If the build fails, you will get an error message pointing you to a log file in another directory. If you look at the bottom of that log file, you will usually see what went wrong. If you are not sure what to do, please ask for assistance from an instructor.
The build will take about 20 minutes, so we'll take a break now. If you rebuild later after making minor changes, the build should not take as long.
If the code builds successfully, you will see on your screen a message like this:
> CCSM BUILDEXE SCRIPT HAS FINISHED SUCCESSFULLY
Run the model
Now you are ready to run CESM. Go to your case directory if you are not there already:
> cd ~/your-working-directory/cesm1_0_2/scripts/IGcase
First look at the file env_run.xml:
> less env_run.xml
This file contains a number of options that you may want to change after you build the code, but before you submit a run.
For now, the most important options are STOP_N and STOP_OPTION, which determine the length of the model run. The default values are STOP_OPTION = ndays and STOPN = 5. This means the code will run for 5 days--just long enough to make sure nothing is seriously broken. It is a good idea to try a 5-day run before attempting a longer run.
Go ahead and submit the batch job:
If all is well, you will get a message like this:
> check_case OK > sbatch: Submitted batch job 18242
To check the job status, type this:
You should see on your screen a message like this:
> JOBID PARTITION NAME USER ST TIME NODES NODELIST(REASON) > 18242 XPART IGcase william R 0:30 2 cn[126-127]
- JOBID = job identification number
- NAME = the name of your case
- USER = your user name
- ST = job status (R means that the job is running)
- TIME = clock time elapsed since your job began running
- NODES = number of nodes on which your job is running (note that there are 8 processors per node)
- NODELIST = a list of the nodes on which your job is running
If no job is listed under your user name, then your job is done.
If all goes well, the job will start and finish within one or two minutes. To see if the job completed, look at the output file in your case directory:
> less batch-jobid.out
If the job finished successfully, you will see some lines like this near the end:
> CCSM PRESTAGE SCRIPT HAS FINISHED SUCCESSFULLY > Tue Mar 22 15:33:56 CST 2011 -- CSM EXECUTION BEGINS HERE > Tue Mar 22 15:34:25 CST 2011 -- CSM EXECUTION HAS FINISHED > (seq_mct_drv): =============== SUCCESSFUL TERMINATION OF CPL7-CCSM ===============
Some log files will have been written to your logs directory.

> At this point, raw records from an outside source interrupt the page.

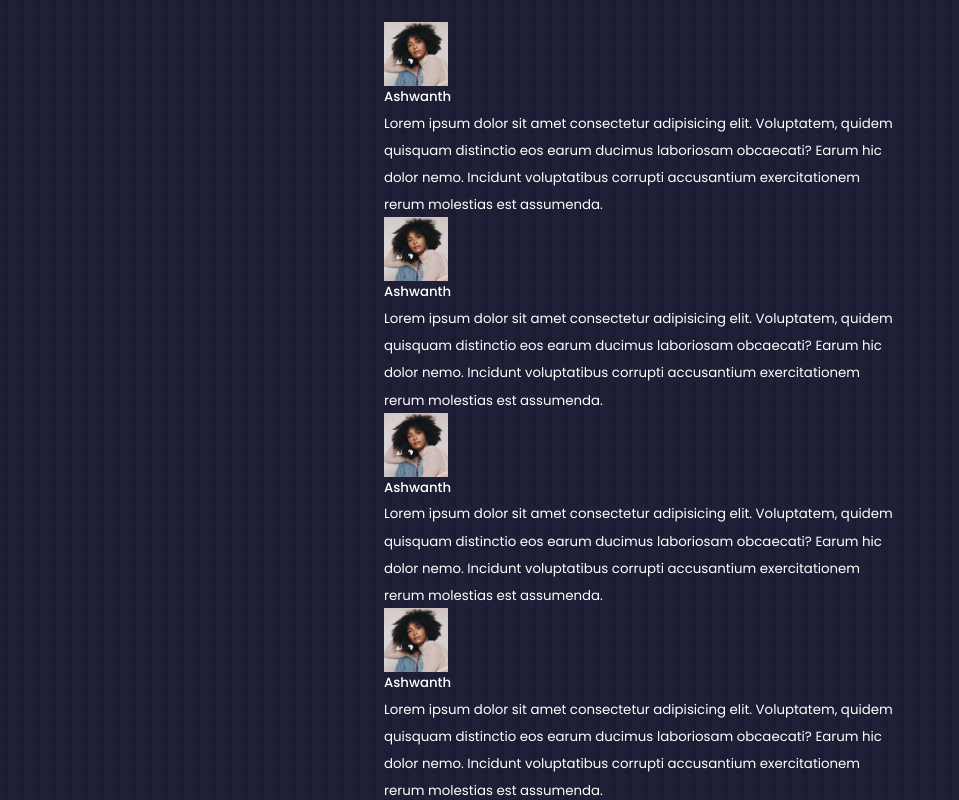
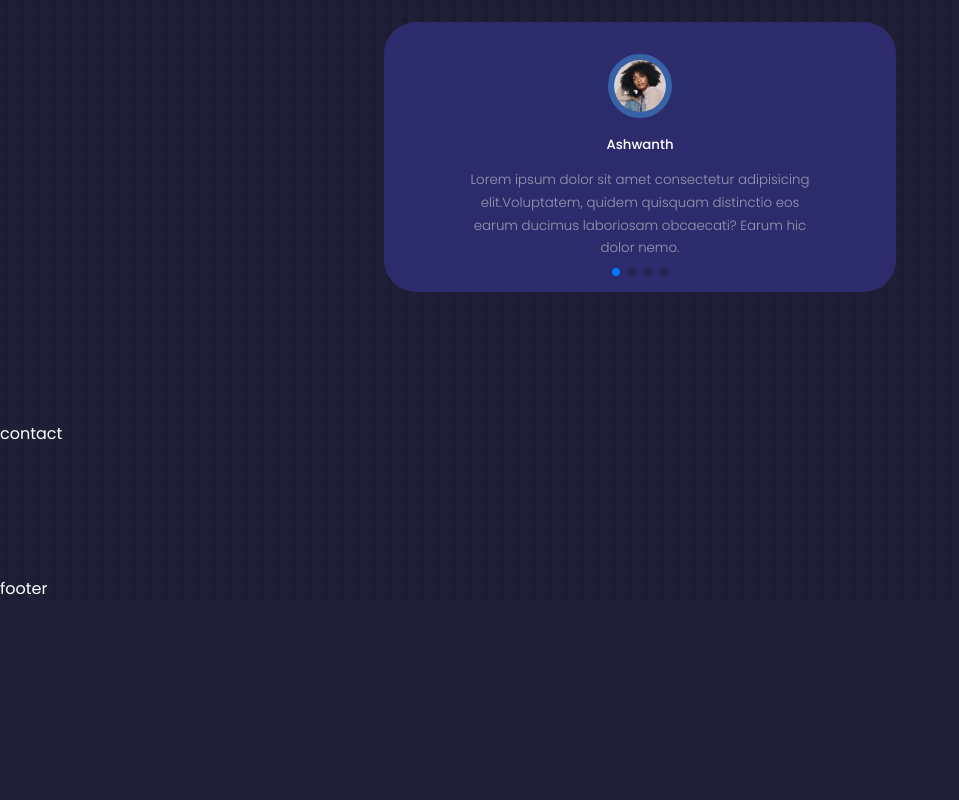
Before and after one commit to RameesAP/React-Portfolio-1, a React (Create React App) app in the folder client/: page / in a window 1280 px wide. Shown: the part 4260-5060 px from the top of the page, without its empty margins (0-959 px from the left). After the commit the page ends 4862 px from the top, so only its background shows below. Built offline with nearby package versions, Linux system fonts and the light colour scheme.

Commit message:
pagination

```diff
--- a/client/package.json
+++ b/client/package.json
@@ -10,6 +10,7 @@
     "react-dom": "^18.2.0",
     "react-icons": "^4.8.0",
     "react-scripts": "5.0.1",
+    "swiper": "^9.1.1",
     "web-vitals": "^2.1.4"
   },
   "scripts": {
--- a/client/src/components/testimonials/testimonials.css
+++ b/client/src/components/testimonials/testimonials.css
@@ -7,4 +7,43 @@
     width: 4rem;
     aspect-ratio: 1/1;
     overflow: hidden;
+    border-radius: 50%;
+    margin: 0 auto 1rem;
+    border: 0.4rem solid var(--color-primary-variant);
 }
+
+.testimonial{
+    background: var(--color-bg-variant);
+    text-align: center;
+    padding: 2rem;
+    border-radius: 2rem;
+    user-select: none;
+
+}
+.client__review{
+    color: var(--color-light);
+    font-weight: 300;
+    display: block;
+    width: 80%;
+    margin: 0.8rem auto 0;
+}
+
+
+/*================MEDIA QUERIES (MEDIUM DEVICES)==========*/
+
+@media screen and (max-width:1024px) {
+    .container.testimonials__container{
+        width: 60%;
+    }
+}
+
+/*================MEDIA QUERIES (SMALL DEVICES)==========*/
+
+@media screen and (max-width:600PX) {
+    .container.testimonials__container{
+        width: var(--container-width-sm);
+    }
+    .client__review{
+        width: var(--container-width-sm);
+    }
+}
--- a/client/src/components/testimonials/testimonials.jsx
+++ b/client/src/components/testimonials/testimonials.jsx
@@ -5,65 +5,78 @@
 import AVTR3 from '../../assets/avatar3.jpg'
 import AVTR4 from '../../assets/avatar4.jpg'
 
+
+// import Swiper core and required modules
+import { Pagination } from 'swiper';
+
+import { Swiper, SwiperSlide } from 'swiper/react';
+
+// Import Swiper styles
+import 'swiper/css';
+import 'swiper/css/pagination';
+
+
+const data = [
+  {
+    avatar: AVTR1,
+    name: 'Ashwanth',
+    review: "Lorem ipsum dolor sit amet consectetur adipisicing elit.Voluptatem, quidem quisquam distinctio eos earum ducimus laboriosam obcaecati? Earum hic dolor nemo."
+  },
+  {
+    avatar: AVTR2,
+    name: 'Anoob',
+    review: "Lorem ipsum dolor sit amet consectetur adipisicing elit.Voluptatem, quidem quisquam distinctio eos earum ducimus laboriosam obcaecati? Earum hic dolor nemo."
+  },
+  {
+    avatar: AVTR3,
+    name: 'Nandhu',
+    review: "Lorem ipsum dolor sit amet consectetur adipisicing elit.Voluptatem, quidem quisquam distinctio eos earum ducimus laboriosam obcaecati? Earum hic dolor nemo."
+  },
+  {
+    avatar: AVTR4,
+    name: 'Javad',
+    review: "Lorem ipsum dolor sit amet consectetur adipisicing elit.Voluptatem, quidem quisquam distinctio eos earum ducimus laboriosam obcaecati? Earum hic dolor nemo."
+  },
+
+]
+
 const testimonials = () => {
   return (
     <section id='testimonials'>
       <h5>Review from clients</h5>
       <h2>Testimonials</h2>
 
-      <div className='container testimonials__container'>
-        <article className='testimonial'>
-          <div className='client__avatar'>
-            <img src={AVTR1} alt="Avatar One" />
-          </div>
-          <h5 className='client__name'>Ashwanth</h5>
-          <small className='client__review'>
-            Lorem ipsum dolor sit amet consectetur adipisicing elit.
-            Voluptatem, quidem quisquam distinctio eos earum ducimus laboriosam obcaecati? Earum hic dolor nemo.
-            Incidunt voluptatibus corrupti
-            accusantium exercitationem rerum molestias est assumenda.
-          </small>
-        </article>
+      <Swiper className='container testimonials__container'
+        // install Swiper modules
+        modules={[ Pagination]}
+        spaceBetween={40}
+        slidesPerView={1}
 
-        <article className='testimonial'>
-          <div className='client__avatar'>
-            <img src={AVTR1} alt="Avatar One" />
-          </div>
-          <h5 className='client__name'>Ashwanth</h5>
-          <small className='client__review'>
-            Lorem ipsum dolor sit amet consectetur adipisicing elit.
-            Voluptatem, quidem quisquam distinctio eos earum ducimus laboriosam obcaecati? Earum hic dolor nemo.
-            Incidunt voluptatibus corrupti
-            accusantium exercitationem rerum molestias est assumenda.
-          </small>
-        </article>
+        pagination={{ clickable: true }}
+       >
 
-        <article className='testimonial'>
-          <div className='client__avatar'>
-            <img src={AVTR1} alt="Avatar One" />
-          </div>
-          <h5 className='client__name'>Ashwanth</h5>
-          <small className='client__review'>
-            Lorem ipsum dolor sit amet consectetur adipisicing elit.
-            Voluptatem, quidem quisquam distinctio eos earum ducimus laboriosam obcaecati? Earum hic dolor nemo.
-            Incidunt voluptatibus corrupti
-            accusantium exercitationem rerum molestias est assumenda.
-          </small>
-        </article>
+        {
+          data.map(({ avatar, name, review }, index) => {
+            return (
+              <SwiperSlide key={index} className='testimonial'>
+                <div className='client__avatar'>
+                  <img src={avatar} />
+                </div>
+                <h5 className='client__name'>{name}</h5>
+                <small className='client__review'>
+                  {review}
+                </small>
+                </SwiperSlide>
+            )
+          })
+        }
 
-        <article className='testimonial'>
-          <div className='client__avatar'>
-            <img src={AVTR1} alt="Avatar One" />
-          </div>
-          <h5 className='client__name'>Ashwanth</h5>
-          <small className='client__review'>
-            Lorem ipsum dolor sit amet consectetur adipisicing elit.
-            Voluptatem, quidem quisquam distinctio eos earum ducimus laboriosam obcaecati? Earum hic dolor nemo.
-            Incidunt voluptatibus corrupti
-            accusantium exercitationem rerum molestias est assumenda.
-          </small>
-        </article>
-      </div>
+
+
+
+
+
+      </Swiper>
     </section>
   )
 }
```
Also changed, not shown: 1 other file (tests, documents, lock files or other folders).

Let's look at them:
> cd logs > ls
These files have a suffix .gz, which means they have been compressed. Uncompress the glc log file and take a look:
> gunzip glc.log.110322-153330.gz > less glc.log.110322-153330
NOTE: The 12-digit number is a date stamp of the form yymmdd-hhmmss. This date stamp is for a run that began on 22 March 2011 at 1533 hr, 30 sec. Your file name will have a different date stamp.
Scroll through the log file. You will see information about the Glimmer-CISM input parameters, followed by some model diagnostics that are written out during the run. If the run finished successfully, you will see this near the end:
> Successful completion of glc model
There are similar log files for the coupler, land, and atmosphere components (cpl, lnd, and atm). The logfile with the ccsm prefix combines diagnostics from each component.
Now return to your case directory:
> cd ..
Once you have finished a 5-day run, you are ready to try a longer run. We will run the model for 6 years. In the file env_run.xml, change the values of STOP_OPTION and STOP_N:
> xmlchange -file env_run.xml -id STOP_OPTION -val nyears > xmlchange -file env_run.xml -id STOP_N -val 6
Then submit the batch job as before:
Again, you should see a message like this:
> check_case OK > sbatch: Submitted batch job 18243
After a minute or so, check the job status:
When everyone's job is running, we will take a break.
A 6-year run will take about 2 hours to complete. We will look at some results after lunch.